“I felt really prepared for everything, but that didn’t stop me from having irrational thoughts as I got closer to donating, like what would happen if I got stabbed in my remaining kidney after I donated. It sounds silly now. I think it was just the idea of having only one kidney that got to me a little bit. And there were some other irrational thoughts about death, but I think that’s normal.”
The biggest surprise for Jenelle was the day of the procedure, March 1 2016. Normally very collected and cool-headed, her nerves–like most all of us who’ve been down the donation road–got the best of her a few times.

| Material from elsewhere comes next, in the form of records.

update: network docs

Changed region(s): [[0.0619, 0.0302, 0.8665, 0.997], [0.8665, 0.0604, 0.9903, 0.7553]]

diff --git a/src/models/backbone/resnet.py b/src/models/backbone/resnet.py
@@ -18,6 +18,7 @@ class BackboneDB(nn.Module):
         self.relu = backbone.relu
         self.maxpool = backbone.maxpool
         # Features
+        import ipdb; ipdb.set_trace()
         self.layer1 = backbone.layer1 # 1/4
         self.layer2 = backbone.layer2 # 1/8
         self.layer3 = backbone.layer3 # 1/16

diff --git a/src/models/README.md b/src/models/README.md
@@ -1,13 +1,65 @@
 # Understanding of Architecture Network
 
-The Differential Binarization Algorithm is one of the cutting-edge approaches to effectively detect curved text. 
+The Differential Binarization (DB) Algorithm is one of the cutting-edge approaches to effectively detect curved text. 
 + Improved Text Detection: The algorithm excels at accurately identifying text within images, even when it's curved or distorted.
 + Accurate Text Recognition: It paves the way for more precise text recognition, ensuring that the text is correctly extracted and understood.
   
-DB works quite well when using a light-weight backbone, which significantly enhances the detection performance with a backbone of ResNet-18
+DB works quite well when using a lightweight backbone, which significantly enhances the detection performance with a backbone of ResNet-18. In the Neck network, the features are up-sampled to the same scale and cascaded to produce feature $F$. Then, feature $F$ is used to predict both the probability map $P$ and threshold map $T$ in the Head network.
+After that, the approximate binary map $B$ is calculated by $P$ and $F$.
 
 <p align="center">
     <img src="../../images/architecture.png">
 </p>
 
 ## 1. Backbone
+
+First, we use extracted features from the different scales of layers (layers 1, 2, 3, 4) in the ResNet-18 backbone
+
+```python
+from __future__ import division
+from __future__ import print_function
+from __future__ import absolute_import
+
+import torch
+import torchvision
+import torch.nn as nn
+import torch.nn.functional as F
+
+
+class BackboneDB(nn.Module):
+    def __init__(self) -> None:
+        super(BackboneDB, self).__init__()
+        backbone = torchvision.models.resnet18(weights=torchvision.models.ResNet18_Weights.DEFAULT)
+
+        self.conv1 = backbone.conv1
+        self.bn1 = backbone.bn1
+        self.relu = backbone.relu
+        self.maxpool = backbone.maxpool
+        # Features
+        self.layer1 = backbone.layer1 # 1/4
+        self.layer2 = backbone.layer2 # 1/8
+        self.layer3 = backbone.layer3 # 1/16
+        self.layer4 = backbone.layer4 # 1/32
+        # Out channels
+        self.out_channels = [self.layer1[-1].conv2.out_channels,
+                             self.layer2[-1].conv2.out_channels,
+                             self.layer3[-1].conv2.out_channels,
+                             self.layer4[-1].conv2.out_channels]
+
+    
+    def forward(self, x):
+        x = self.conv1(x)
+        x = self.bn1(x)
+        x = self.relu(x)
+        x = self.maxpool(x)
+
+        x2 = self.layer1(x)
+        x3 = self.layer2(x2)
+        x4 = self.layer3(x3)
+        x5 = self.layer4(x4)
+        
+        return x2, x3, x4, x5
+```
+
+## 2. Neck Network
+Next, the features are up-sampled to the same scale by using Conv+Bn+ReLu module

“No matter how prepared you think you are, you just can’t know how you’ll feel the day of. I never expected to be so nervous.”
By the first week of April, Jenelle already felt 98% better. She stopped taking pain medication just a few days after the surgery, though it took about four weeks before she could get through a whole day without feeling exhausted.
Despite the months that have passed, Jenelle still hasn’t met her recipient, and she’s not sure if she will.
“For the first three months either of us can send an anonymous letter to the other one through the transplant team. We can then decide to meet if we want to. After the three months, any contact has to be initiated by the recipient.
“At first I wasn’t sure if I wanted to meet the person, but now I think it would be really amazing. I like that I donated non-directed and not to a family member. I think if it was someone close to me I’d always be judging how they treat their bodies. To that end, it’s nice to have some distance.”
Though the thought of meeting her recipient excites her, the idea also makes her just a little nervous.
“I don’t know anything about them, not even why they needed a kidney. That’s a little scary. Also, I’m not exactly traditional in appearance. Sometimes I wonder what they’d think if they saw me.”
Still, Jenelle has no regrets. To anyone out there considering donating, she offers only this:
“Do your research,” she says. “Donating isn’t for everybody, and the only way you can make the right decision is by having all the information available. For me, I see having only one kidney as a motivator to take care of my body and my health. But everyone has their own reasons. Nothing is guaranteed, but if you do your research, you’re going to be better off in the long run.”
Jenelle’s story amazes me partially because of the extreme altruism of donating to a stranger, but also because she still hasn’t met–and may never meet–her recipient. While I can’t imagine not knowing my recipient, Jenelle’s rationale makes sense to me; I often have to remind myself not to think about or judge my recipient’s choices (though between the two of us, I probably make more bad choies). Still, to have peace after donating anonymously is something I don’t think I could do. I applaud Jenelle’s decision and foll0w-through and I hope many more would-be donors have hearts as generous and courageous as hers.
Do you have a story about kidney transplantation you’d like to share? Contact me and I’ll get back to you within a few days!